The University has announced that it will offer a diversity learning module to all undergraduates in the upcoming academic year through a partnership with DiversityEdu: a research-based online program that teaches skills to understand the impact of unconscious bias, language, and behavior.
The announcement comes after discussions with student leaders last fall which occured in the wake of multiple racist incidents on campus and the subsequent Silence is Still Violence march. Following the meeting, administrators issued a letter to the students outlining a plan of action to address diversity and inclusion matters, the first point of which was to “Implement a learning module on diversity and inclusion, similar to Alcohol Edu and Haven, which will be required of all entering undergraduate students.”
“In support of Boston College and its mission to advance and sustain an organizational culture and climate that welcomes and values diversity, we are introducing DiversityEdu to provide an opportunity for students to actively and intentionally broaden their understanding and awareness of the diverse experiences and perspectives that we all bring as members of the Boston College community,” Patricia Lowe, director of the office for Institutional Diversity, told The Chronicle.
The module is composed of open-ended questions, knowledge tests, and information related to diversity, including defining inclusivity, searching for differences, and uncovering the impact of stereotypical thinking. Lowe said that DiversityEdu will be launched this summer and students will receive an email with instructions and deadlines for completing the module. She said that the online program will take approximately 40 minutes to complete and can be taken in segments.
Vice President for Student Affairs Barb Jones told The Chronicle that DiversityEdu will be an invaluable resource to the BC community by providing “a common knowledge and skill base for all students, as well as touch points for further discussion about diversity and inclusion.”

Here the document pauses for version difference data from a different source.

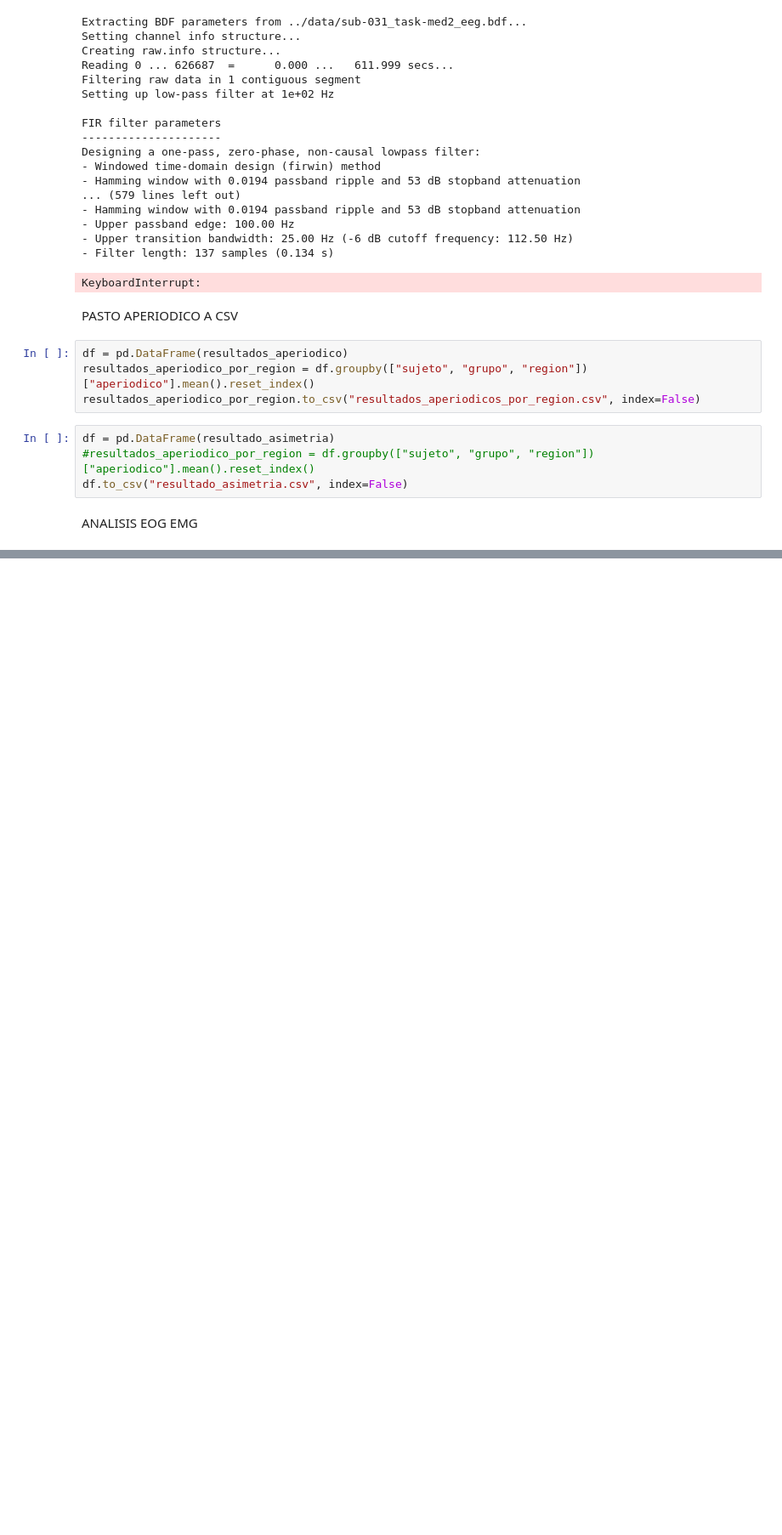
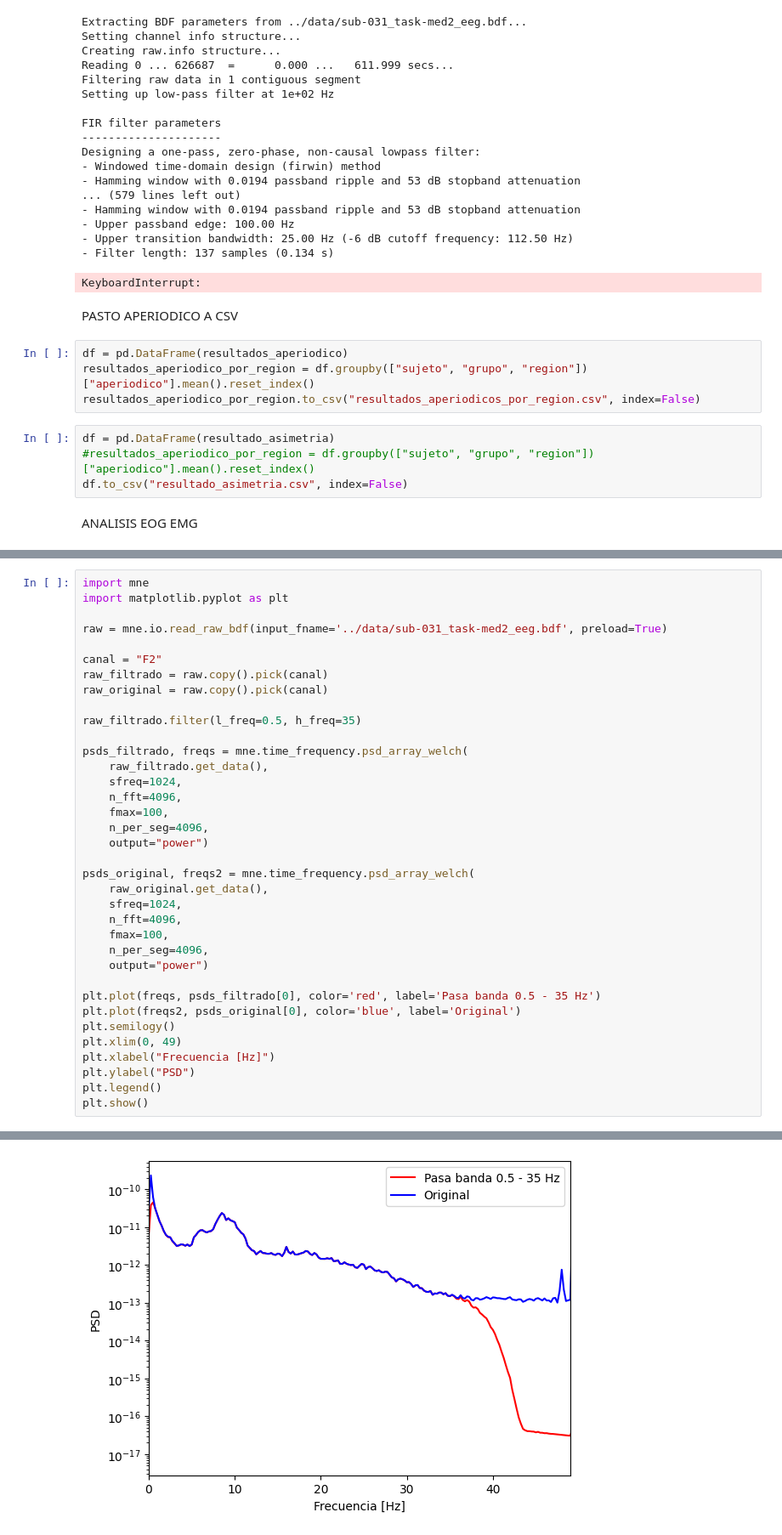
Before and after one commit to renatosalvatore1/PSIB2026Q1-TPS-Grupo1-Di-Pasquale-Vallejos-Salvatore, a Jupyter notebook: notebooks_senales/pruebas_nato.ipynb, the cells around one changed output, grey strips where cells are left out. Shown at 85% size. Saved outputs shown, nothing was run; the diff lists cells and outputs as text; blank space fills up the shorter version.

```diff
--- a/notebooks_senales/pruebas_nato.ipynb
+++ b/notebooks_senales/pruebas_nato.ipynb
@@ -564,0 +590,37 @@ ELECTRODO P2
+# %%
+import mne
+import matplotlib.pyplot as plt
+
+raw = mne.io.read_raw_bdf(input_fname='../data/sub-031_task-med2_eeg.bdf', preload=True)
+
+canal = "F2"
+raw_filtrado = raw.copy().pick(canal)
+raw_original = raw.copy().pick(canal)
+
+raw_filtrado.filter(l_freq=0.5, h_freq=35)
+
+psds_filtrado, freqs = mne.time_frequency.psd_array_welch(
+    raw_filtrado.get_data(),
+    sfreq=1024,
+    n_fft=4096,
+    fmax=100,
+    n_per_seg=4096,
+    output="power")
+
+psds_original, freqs2 = mne.time_frequency.psd_array_welch(
+    raw_original.get_data(),
+    sfreq=1024,
+    n_fft=4096,
+    fmax=100,
+    n_per_seg=4096,
+    output="power")
+
+plt.plot(freqs, psds_filtrado[0], color='red', label='Pasa banda 0.5 - 35 Hz')
+plt.plot(freqs2, psds_original[0], color='blue', label='Original')
+plt.semilogy()
+plt.xlim(0, 49)
+plt.xlabel("Frecuencia [Hz]")
+plt.ylabel("PSD")
+plt.legend()
+plt.show()
+# %% [output]
@@ -564,0 +647 @@ ELECTRODO P2
+[figure, added]
```
Also changed, not shown: parts of 4 cells of this notebook, 15 other files.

“We are pleased to be able to introduce this tool to all of our undergraduate students,” Jones told The Chronicle. “We hope DiversityEdu will be just the beginning of many conversations around diversity and inclusion. We continue to encourage students to take advantage of other programs such as ‘Mosaic’ and ‘The Campus of Difference’ to build their knowledge and understanding.”
In the letter, the University also said it would develop a survey through the Office of Institutional Research to obtain information on diversity and inclusion on campus and work with all eight schools and colleges to continue efforts to hire a more diverse faculty and recruit a more diverse student body. The module also follows various milestones that highlight BC’s progress toward greater inclusivity in the past academic year, such as enrolling a record high percentage of AHANA students in the Class of 2021 (31 percent) and hiring a record number of tenure-track faculty of AHANA background (46 percent) in 2017.
“DiversityEdu is just one resource that we hope will serve to foster engaging dialogue that continues to move inclusive excellence forward at Boston College,” Lowe told The Chronicle.
Featured Image by Sam Zhai / Heights Staff